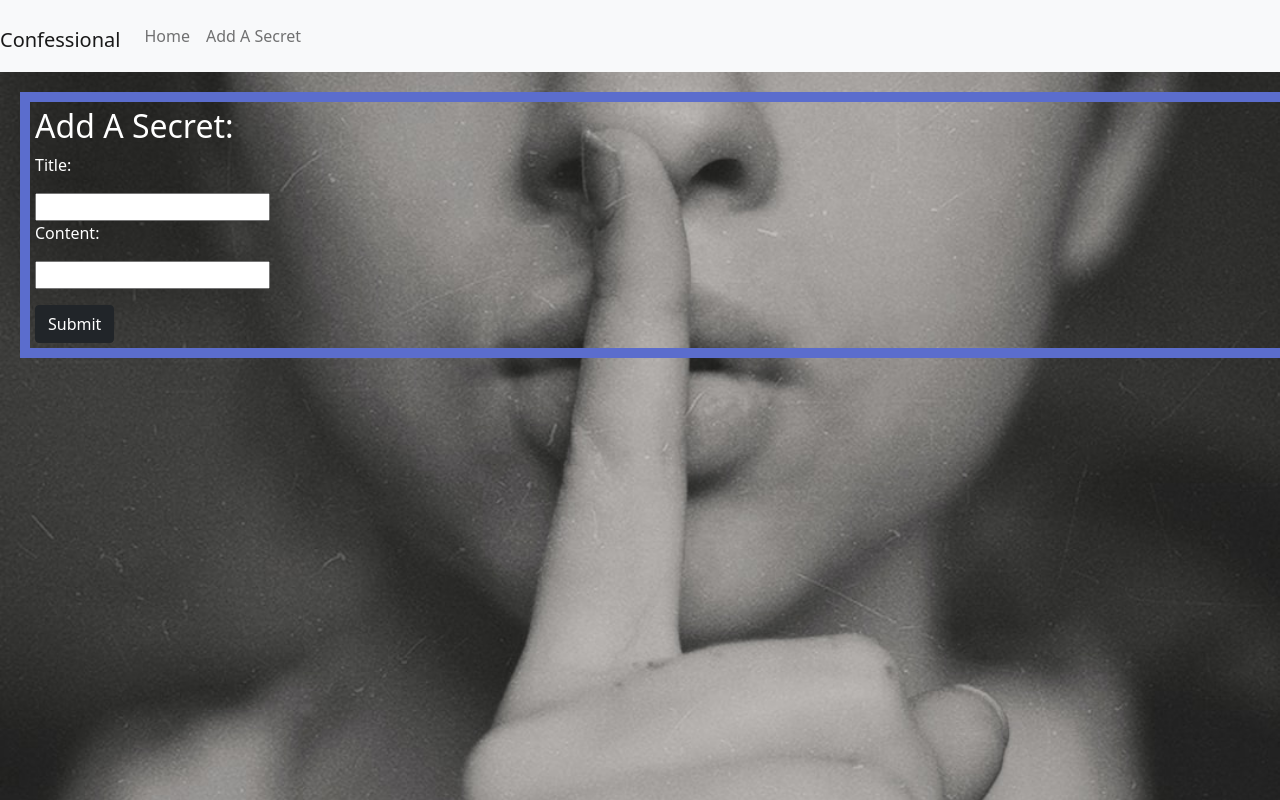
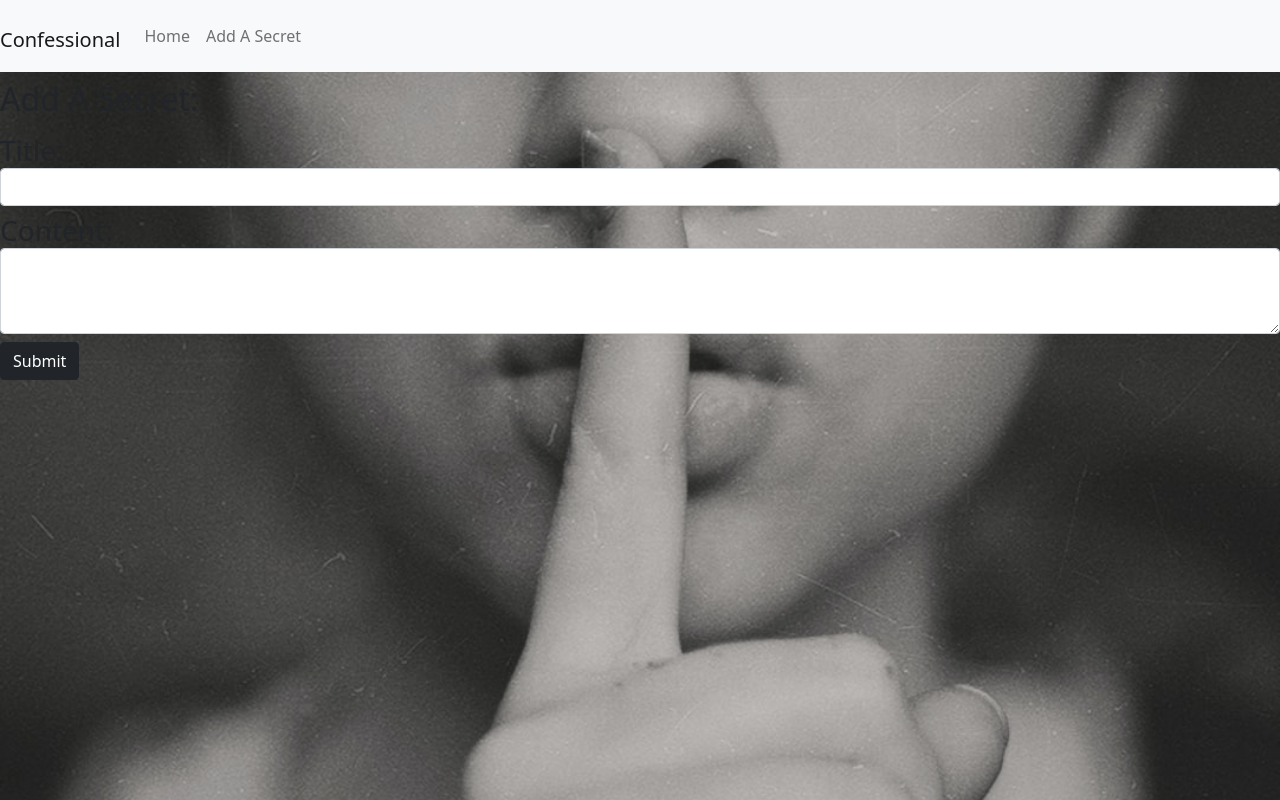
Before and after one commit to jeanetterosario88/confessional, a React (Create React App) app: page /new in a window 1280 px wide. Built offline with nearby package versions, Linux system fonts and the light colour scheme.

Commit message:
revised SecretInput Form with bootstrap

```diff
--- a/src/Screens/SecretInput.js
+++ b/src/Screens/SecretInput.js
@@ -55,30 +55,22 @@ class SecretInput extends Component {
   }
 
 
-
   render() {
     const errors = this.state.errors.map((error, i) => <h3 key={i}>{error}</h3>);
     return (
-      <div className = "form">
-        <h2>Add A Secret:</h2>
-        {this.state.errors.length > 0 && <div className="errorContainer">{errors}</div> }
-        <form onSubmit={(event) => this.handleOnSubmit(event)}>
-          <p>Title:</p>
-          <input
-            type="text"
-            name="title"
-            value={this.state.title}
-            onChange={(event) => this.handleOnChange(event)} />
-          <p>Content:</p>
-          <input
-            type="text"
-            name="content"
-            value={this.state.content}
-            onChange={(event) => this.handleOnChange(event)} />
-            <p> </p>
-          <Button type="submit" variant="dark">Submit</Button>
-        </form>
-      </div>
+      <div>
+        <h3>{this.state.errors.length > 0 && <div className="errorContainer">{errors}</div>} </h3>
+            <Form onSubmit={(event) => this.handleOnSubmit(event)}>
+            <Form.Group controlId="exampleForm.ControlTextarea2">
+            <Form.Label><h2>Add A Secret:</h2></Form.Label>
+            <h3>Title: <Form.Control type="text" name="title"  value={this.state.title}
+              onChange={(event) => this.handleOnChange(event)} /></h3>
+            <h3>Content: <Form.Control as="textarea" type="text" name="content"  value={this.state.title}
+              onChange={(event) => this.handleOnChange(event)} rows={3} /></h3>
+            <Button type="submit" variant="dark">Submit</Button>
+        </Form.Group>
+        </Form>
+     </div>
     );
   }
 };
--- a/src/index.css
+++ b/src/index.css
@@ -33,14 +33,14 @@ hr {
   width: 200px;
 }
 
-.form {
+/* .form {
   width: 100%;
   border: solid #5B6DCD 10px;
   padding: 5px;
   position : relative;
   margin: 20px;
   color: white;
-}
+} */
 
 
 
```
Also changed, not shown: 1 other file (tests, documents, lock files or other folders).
==
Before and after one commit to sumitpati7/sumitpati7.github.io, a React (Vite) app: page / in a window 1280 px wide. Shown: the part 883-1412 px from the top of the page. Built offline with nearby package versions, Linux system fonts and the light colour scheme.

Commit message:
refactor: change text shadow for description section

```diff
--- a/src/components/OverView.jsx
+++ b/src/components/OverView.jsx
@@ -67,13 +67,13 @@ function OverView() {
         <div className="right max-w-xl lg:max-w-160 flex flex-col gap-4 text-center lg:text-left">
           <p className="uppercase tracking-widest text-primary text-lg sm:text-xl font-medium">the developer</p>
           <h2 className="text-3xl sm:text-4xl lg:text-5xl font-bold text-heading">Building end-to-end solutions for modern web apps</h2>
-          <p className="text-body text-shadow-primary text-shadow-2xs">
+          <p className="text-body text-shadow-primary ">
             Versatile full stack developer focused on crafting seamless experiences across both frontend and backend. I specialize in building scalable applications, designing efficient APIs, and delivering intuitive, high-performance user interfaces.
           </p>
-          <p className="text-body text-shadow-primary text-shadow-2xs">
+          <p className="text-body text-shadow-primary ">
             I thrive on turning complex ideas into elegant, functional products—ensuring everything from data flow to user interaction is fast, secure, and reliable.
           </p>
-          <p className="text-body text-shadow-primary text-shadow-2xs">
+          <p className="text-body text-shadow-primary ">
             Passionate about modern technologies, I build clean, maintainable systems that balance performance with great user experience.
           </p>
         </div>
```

WORK TO BE COMPLETED:
Tell how many lines in the material contain the word "SecretInput". Only the number is wanted.

EXERCISE RESPONSE:
4